In our previous article we talked about the white space for brands serving low income communities. This time I thought I would reflect on what happens when a brand commits itself to serving this market. How can a brand generate customer delight in these customer segments? Much has been studied, written and done about consumer behavior, especially in relation to the ‘sought after’ urban, middle to high income consumer with the buying power to fuel many billion-dollar unicorns. But the low-income underserved and their needs rarely garner commensurate thought.
Contrary to popular wisdom, this ‘seeking’ consumer is discerning – and is able and willing to pay. While she seeks essential health, educational, agricultural and financial services, she struggles to find quality offerings priced affordably. She is not sought after by brands, neither is she spoilt for choice among various options.
For years, she has willingly paid for a mediocre slate of choices, without any predictable quality of delivery. Let us take two instances to understand the implications of this:
For a low income mother in rural India, seeking medical attention for her injured child – often complicated due to lack of good quality medical care in her vicinity – the expenditure on second and third time care, travel to and a prolonged stay at a city, loss of income due to travel and the cost of borrowing for that treatment, can well be the consequences. These costs are in addition to the intangibles of impact on the child and the household. The fee charged by an emergency room doctor, were that service made available to her at the outset, would be a fraction of this sum.
For a smallholder farmer looking for agricultural inputs while sowing his crop, a wrong buying decision can snowball through a combination of the financing burden to procure the input, the quality of the input itself, and the low harvest potential of such input.
In both examples, the multiplier effect of a poor purchase decision, due to the lack of viable and effective options, significantly impacts the household’s income, expenses and consequently, cash flows.
For a brand looking to serve this customer, there are other factors to take into account as well – unfortunately, the reality of prior experiences offers a low bar and has resulted in years of broken trust. Also, this customer is not used to investing in ‘new’ long term relationships – and often needs to move away from existing ones to adapt (something that all of us struggle with). While existing, informal solutions may be inefficient, local communities and providers have found ways to deliver these irrespective of the realities of the regulated world.
So how then does one think of ‘customer delight’ for an underserved consumer looking to fulfill the basic necessities of life? The typically ‘sought after’ customer is focused on pricing, comparison of choices and customization of services. However, the ‘seeking’ underserved customer is focused on clarity, transparency, predictability and assurance (CTPA):
Clarity and transparency of the solution and price point : Taking the example of the rural low income mother, if she goes to a Glocal Healthcare clinic which has recently come to her area, bringing affordable healthcare with its tech enabled offering, she knows clearly what solution she is paying for and at what price – less than 5 USD for the entire spectrum of offering from consultation to testing to medication. But here we must point out that the entry point in terms of pricing a solution needs to be made with utmost thought and care.
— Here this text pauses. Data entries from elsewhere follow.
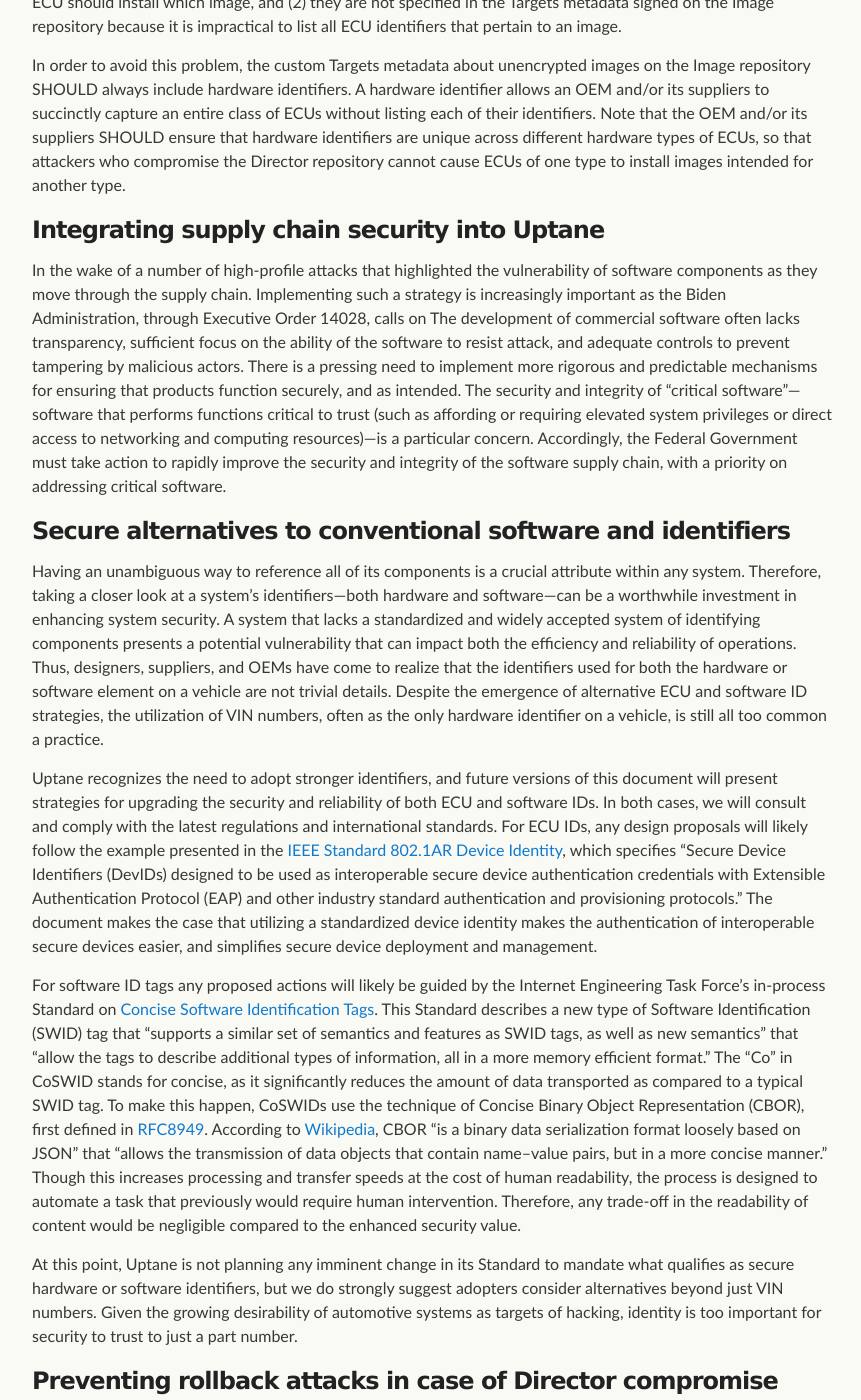
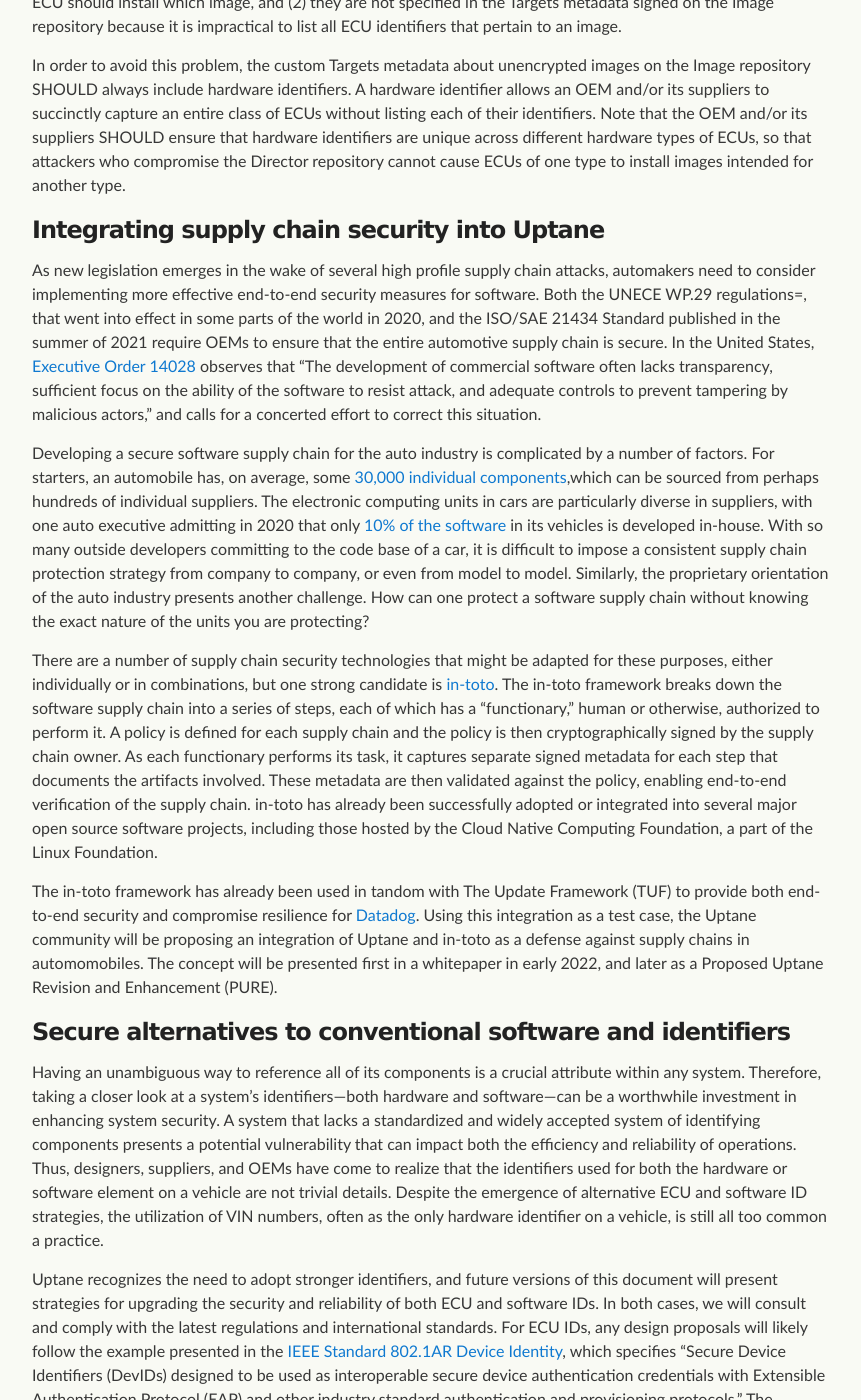
Before and after one commit to uptane/deployment-considerations, a Jekyll site: the page built from security_considerations.md, in a window 1280 px wide and 1400 px high, scrolled down 748 px. Shown: the whole window, without its empty margins (208-1069 px from the left). Built offline with Jekyll 4.4.1, drawn with Linux system fonts in a browser that asks for light colours; our own code applies the rules of GitHub Pages for plain Markdown files.

Commit message:
supply chain text
Ok. I've submitted some draft text here to discuss supply chain security. It's very rough and I would welcome edits, comments, etc.

```diff
--- a/security_considerations.md
+++ b/security_considerations.md
@@ -19,10 +19,15 @@ Simply having ECU identifiers (e.g., serial numbers) specified in the Targets me
 In order to avoid this problem, the custom Targets metadata about unencrypted images on the Image repository SHOULD always include hardware identifiers. A hardware identifier allows an OEM and/or its suppliers to succinctly capture an entire class of ECUs without listing each of their identifiers. Note that the OEM and/or its suppliers SHOULD ensure that hardware identifiers are unique across different hardware types of ECUs, so that attackers who compromise the Director repository cannot cause ECUs of one type to install images intended for another type.
 
 ### Integrating supply chain security into Uptane
-In the wake of a number of high-profile attacks that highlighted the vulnerability of software components as they move through the supply chain. Implementing such a strategy is increasingly important as the Biden Administration, through Executive Order 14028, calls on The development of commercial software often lacks transparency, sufficient focus on the ability of the software to resist attack, and adequate controls to prevent tampering by malicious actors. There is a pressing need to implement more rigorous and predictable mechanisms for ensuring that products function securely, and as intended. The security and integrity of “critical software”—software that performs functions critical to trust (such as affording or requiring elevated system privileges or direct access to networking and computing resources)—is a particular concern. Accordingly, the Federal Government must take action to rapidly improve the security and integrity of the software supply chain, with a priority on addressing critical software.
+As new legislation emerges in the wake of several high profile supply chain attacks, automakers need to consider implementing more effective end-to-end security measures for software. Both the UNECE WP.29 regulations=, that went into effect in some parts of the world in 2020, and the ISO/SAE 21434 Standard published in the summer of 2021 require OEMs to ensure that the entire automotive supply chain is secure. In the United States, [Executive Order 14028](https://www.whitehouse.gov/briefing-room/presidential-actions/2021/05/12/executive-order-on-improving-the-nations-cybersecurity/) observes that "The development of commercial software often lacks transparency, sufficient focus on the ability of the software to resist attack, and adequate controls to prevent tampering by malicious actors," and calls for a concerted effort to correct this situation.
+
+Developing a secure software supply chain for the auto industry is complicated by a number of factors.  For starters, an automobile has, on average, some [30,000 individual components](https://knowhow.napaonline.com/how-many-parts-are-in-a-car/),which can be sourced from perhaps hundreds of individual suppliers. The electronic computing units in cars are particularly diverse in suppliers, with one auto executive admitting in 2020 that only [10% of the software](https://spectrum.ieee.org/software-eating-car)  in its vehicles is developed in-house. With so many outside developers committing to the code base of a car, it is difficult to impose a consistent supply chain protection strategy from company to company, or even from model to model. Similarly, the proprietary orientation of the auto industry presents another challenge. How can one protect a software supply chain without knowing the exact nature of the units you are protecting?
+
+There are a number of supply chain security technologies that might be adapted for these purposes, either individually or in combinations, but one strong candidate is [in-toto](https://in-toto.io/). The in-toto framework breaks down the software supply chain into a series of steps, each of which has a “functionary,” human or otherwise, authorized to perform it. A policy is defined for each supply chain and the policy is then cryptographically signed by the supply chain owner. As each functionary performs its task, it captures separate signed metadata for each step that documents the artifacts involved. These metadata are then validated against the policy, enabling end-to-end verification of the supply chain. in-toto has already been successfully	adopted	or integrated	into several major open	source	software	projects,	including	those	hosted by the	Cloud	Native Computing Foundation,	a	part of the	Linux	Foundation.
+
+The in-toto framework has already been used in tandom with The Update Framework (TUF) to provide both end-to-end security and compromise resilience for [Datadog](https://www.datadoghq.com/blog/engineering/secure-publication-of-datadog-agent-integrations-with-tuf-and-in-toto/). Using this integration as a test case, the Uptane community will be proposing an integration of Uptane and in-toto as a defense against supply chains in automomobiles. The concept will be presented first in a whitepaper in early 2022, and later as a Proposed Uptane Revision and Enhancement (PURE).
 
 ### Secure alternatives to conventional software and identifiers
-
 Having an unambiguous way to reference all of its components is a crucial attribute within any system. Therefore, taking a closer look at a system’s identifiers—both hardware and software—can be a worthwhile investment in enhancing system security. A system that lacks a standardized and widely accepted system of identifying components presents a potential vulnerability that can impact both the efficiency and reliability of operations. Thus, designers, suppliers, and OEMs have come to realize that the identifiers used for both the hardware or software element on a vehicle are not trivial details. Despite the emergence of alternative ECU and software ID strategies, the utilization of VIN numbers, often as the only hardware identifier on a vehicle, is still all too common a practice.
 
 Uptane recognizes the need to adopt stronger identifiers, and future versions of this document will present strategies for upgrading the security and reliability of both ECU and software IDs. In both cases, we will consult and comply with the latest regulations and international standards. For ECU IDs, any design proposals will likely follow the example presented in the [IEEE Standard 802.1AR Device Identity](https://1.ieee802.org/security/802-1ar/), which specifies “Secure Device Identifiers (DevIDs)  designed to be used as interoperable secure device authentication credentials with Extensible Authentication Protocol (EAP) and other industry standard authentication and provisioning protocols.” The document makes the case that utilizing a standardized device identity makes the authentication of interoperable secure devices easier, and simplifies secure device deployment and management.
```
While there may be the temptation to set a low price point to delight the customer, unsustainable price points threaten to destroy viable service providers serving the customer, while not building a sustainable alternative option. Also, the customer in this segment relates very low pricing with bad quality. Glocal ensures that the price charged to the customer generates profit margins, for the company to make the offering long term and sustainable for the customer.
Predictability and assurance of outcomes: Building on this entry point through predictability of future engagement, delivery and assurance of outcomes is the next challenge. This requires the enterprise to build its long-term brand infrastructure with repeat delivery of propositions that appeal to the customers’ wallet share. Continuing with the smallholder farmer example, if the farmer was served by Samunnati, the company would engage with him for the entire continuum of the agri lifecycle, to not only provide advisory services to avoid the above mentioned wrong buying decision, but also boost the farmer’s income generation capabilities by providing financing solutions and enabling market linkages.
Customer delight for this segment therefore boils down to delivering solutions with CTPA – at scale.
As mentioned in the prequel to this article, thoughtfulness in designing the delivery and ensuring that it meets the purchasing power of the segment is the genesis of the moment of truth for the customer, who has experienced several years of being underserved. Once a connection is established, if the brand can keep pace and evolve with the dynamics of the customer’s environment, it will be rewarded with long term relevance and brand loyalty that extends beyond the current generation.
In short, the focus needs to be on long term solution-driven partnerships with the customer, and being core to triggering and building on a ‘customer prosperity flywheel’.